|Title||Vitamin E catabolism in women, as modulated by food and by fat, studied using 2 deuterium-labeled α-tocopherols in a 3-phase, nonrandomized crossover study.|
|Publication Type||Journal Article|
|Year of Publication||2020|
|Authors||Traber MG, Leonard SW, Ebenuwa I, Violet P-C, Niyyati M, Padayatty S, Smith S, Bobe G, Levine M|
|Journal||Am J Clin Nutr|
|Date Published||2020 Nov 12|
BACKGROUND: Human vitamin E (α-tocopherol) catabolism is a mechanism for regulating whole-body α-tocopherol.
OBJECTIVES: To determine the roles of the intestine and liver on α-tocopherol catabolism as affected by fat or fasting, 2 deuterium-labeled (intravenous d6- and oral d3-) forms of α-tocopherol were used.
METHODS: Healthy women received intravenous d6-α-tocopherol and consumed d3-α-tocopherol with a 600-kcal defined liquid meal (DLM; 40% or 0% fat, n = 10) followed by controlled meals; or the 0% fat DLM (n = 7) followed by a 12-h fast (0% fat-fast), then controlled meals ≤72 h. The order of the 3-phase crossover design was not randomized and there was no blinding. Samples were analyzed by LC/MS to determine the α-tocopherol catabolites and α-carboxyethyl hydroxychromanol (α-CEHC) in urine, feces, and plasma that were catabolized from administered oral d3- and intravenous d6-α-tocopherols.
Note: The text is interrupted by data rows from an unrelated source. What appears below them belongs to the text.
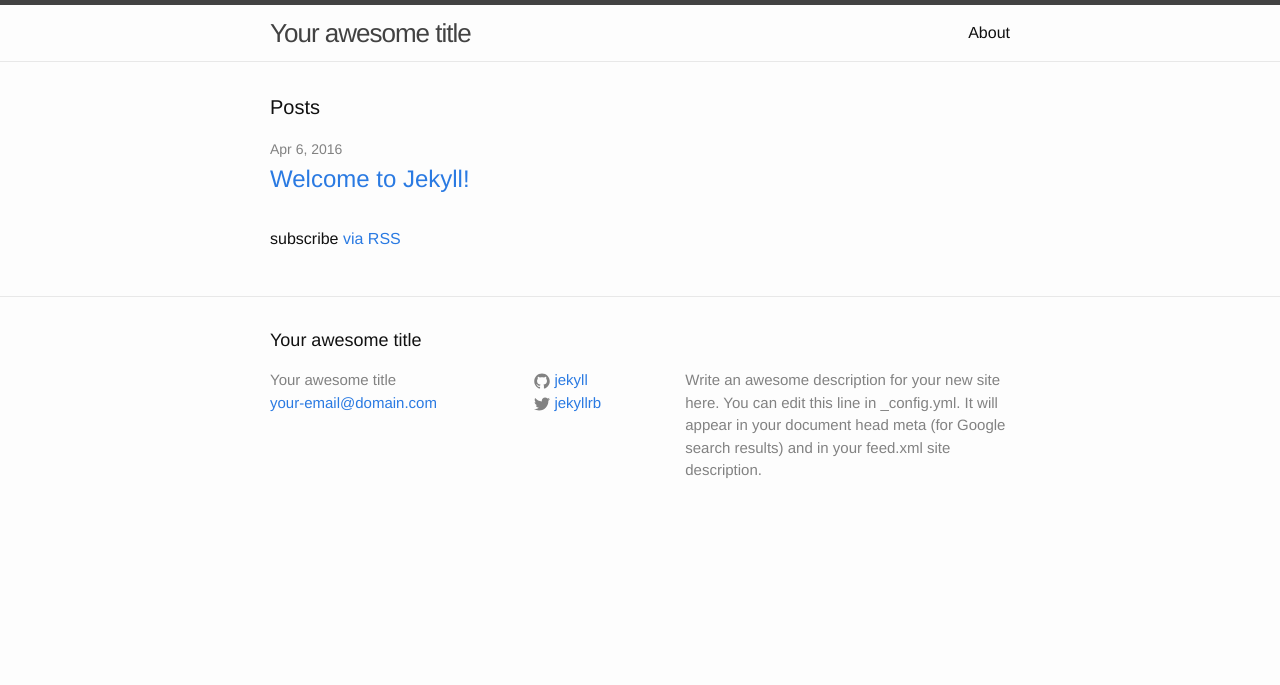
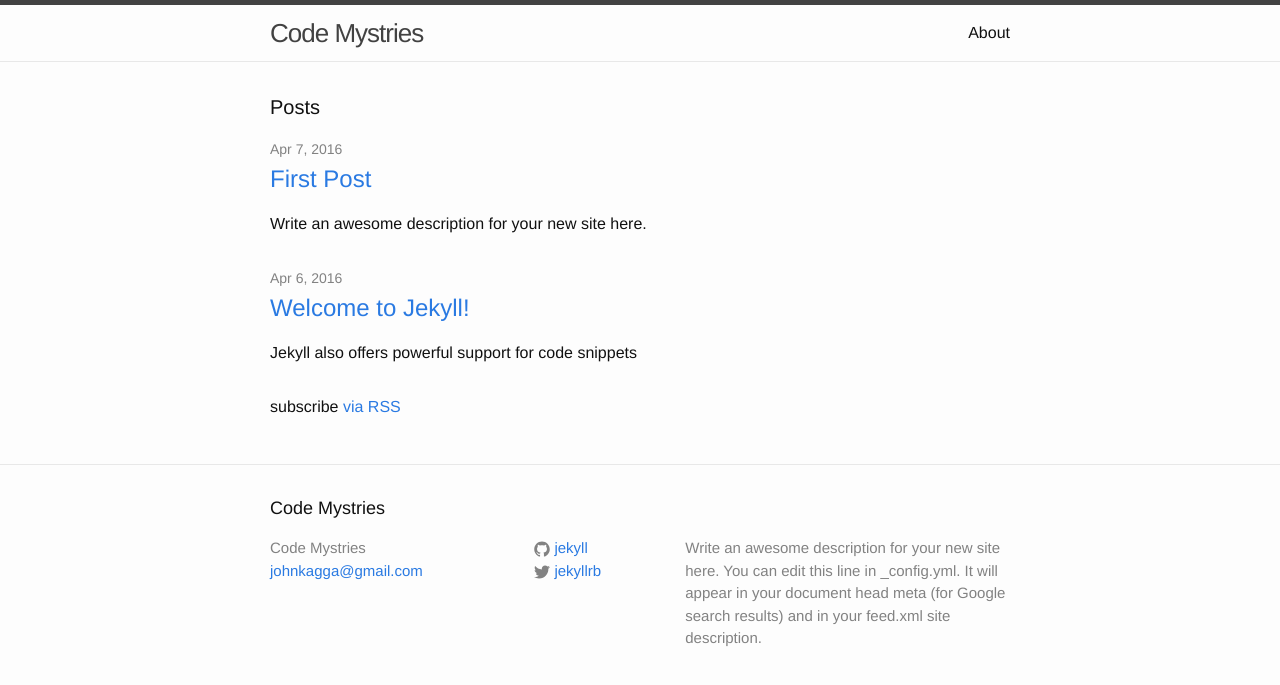
Before and after one commit to jokamjohn/laravel101, a Jekyll site: the page built from index.html, in a window 1280 px wide. Shown: the top 685 px of the page. Built offline with Jekyll 4.4.1, drawn with Linux system fonts in a browser that asks for light colours.

Commit message:
excerpts

```diff
--- a/_config.yml
+++ b/_config.yml
@@ -6,8 +6,8 @@
 # 'jekyll serve'. If you change this file, please restart the server process.
 
 # Site settings
-title: Your awesome title
-email: your-email@domain.com
+title: Code Mystries
+email: johnkagga@gmail.com
 description: > # this means to ignore newlines until "baseurl:"
   Write an awesome description for your new site here. You can edit this
   line in _config.yml. It will appear in your document head meta (for
--- /dev/null
+++ b/_posts/2016-04-07-first-post.md
@@ -0,0 +1,16 @@
+---
+layout: post
+title: First Post
+status: published
+excerpt: Write an awesome description for your new site here.
+
+---
+
+Write an awesome description
+for your new site here.
+ You can edit this line in
+ _config.yml. It will appear
+  in your document head meta
+  (for Google search results)
+  and in your feed.xml site
+  description.
--- a/_posts/2016-04-07-welcome-to-jekyll.markdown
+++ b/_posts/2016-04-07-welcome-to-jekyll.markdown
@@ -3,6 +3,7 @@ layout: post
 title:  "Welcome to Jekyll!"
 date:   2016-04-07 01:17:40 +0300
 categories: jekyll update
+excerpt: Jekyll also offers powerful support for code snippets
 ---
 You’ll find this post in your `_posts` directory. Go ahead and edit it and re-build the site to see your changes. You can rebuild the site in many different ways, but the most common way is to run `jekyll serve`, which launches a web server and auto-regenerates your site when a file is updated.
 
--- a/index.html
+++ b/index.html
@@ -14,6 +14,7 @@ layout: default
         <h2>
           <a class="post-link" href="{{ post.url | prepend: site.baseurl }}">{{ post.title }}</a>
         </h2>
+          {{ post.excerpt }}
       </li>
     {% endfor %}
   </ul>
```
RESULTS: Urinary and plasma d3- and d6-α-CEHC concentrations varied differently with the interventions. Mean ± SEM cumulative urinary d6-α-CEHC derived from the intravenous dose excreted over 72 h during the 40% fat (2.50 ± 0.37 μmol/g creatinine) and 0% fat (2.37 ± 0.37 μmol/g creatinine) interventions were similar, but a ∼50% decrease was observed during the 0% fat-fast (1.05 ± 0.39 μmol/g creatinine) intervention (compared with 0% fat, P = 0.0005). Cumulative urinary d3-α-CEHC excretion was not significantly changed by any intervention. Total urinary and fecal excretion of catabolites accounted for <5% of each of the administered doses.
CONCLUSIONS: Differential catabolism of the intravenous d6-α-tocopherol and oral d3-α-tocopherol doses shows both liver and intestine have roles in α-tocopherol catabolism. During the 40% fat intervention, >90% of urinary d3-α-CEHC excretion was estimated to be liver-derived, whereas during fasting <50% was from the liver with the remainder from the intestine, suggesting that there was increased intestinal α-tocopherol catabolism while d3-α-tocopherol was retained in the intestine in the absence of adequate fat/food for α-tocopherol absorption.This trial was registered at clinicaltrials.gov as NCT00862433.
|Alternate Journal||Am J Clin Nutr|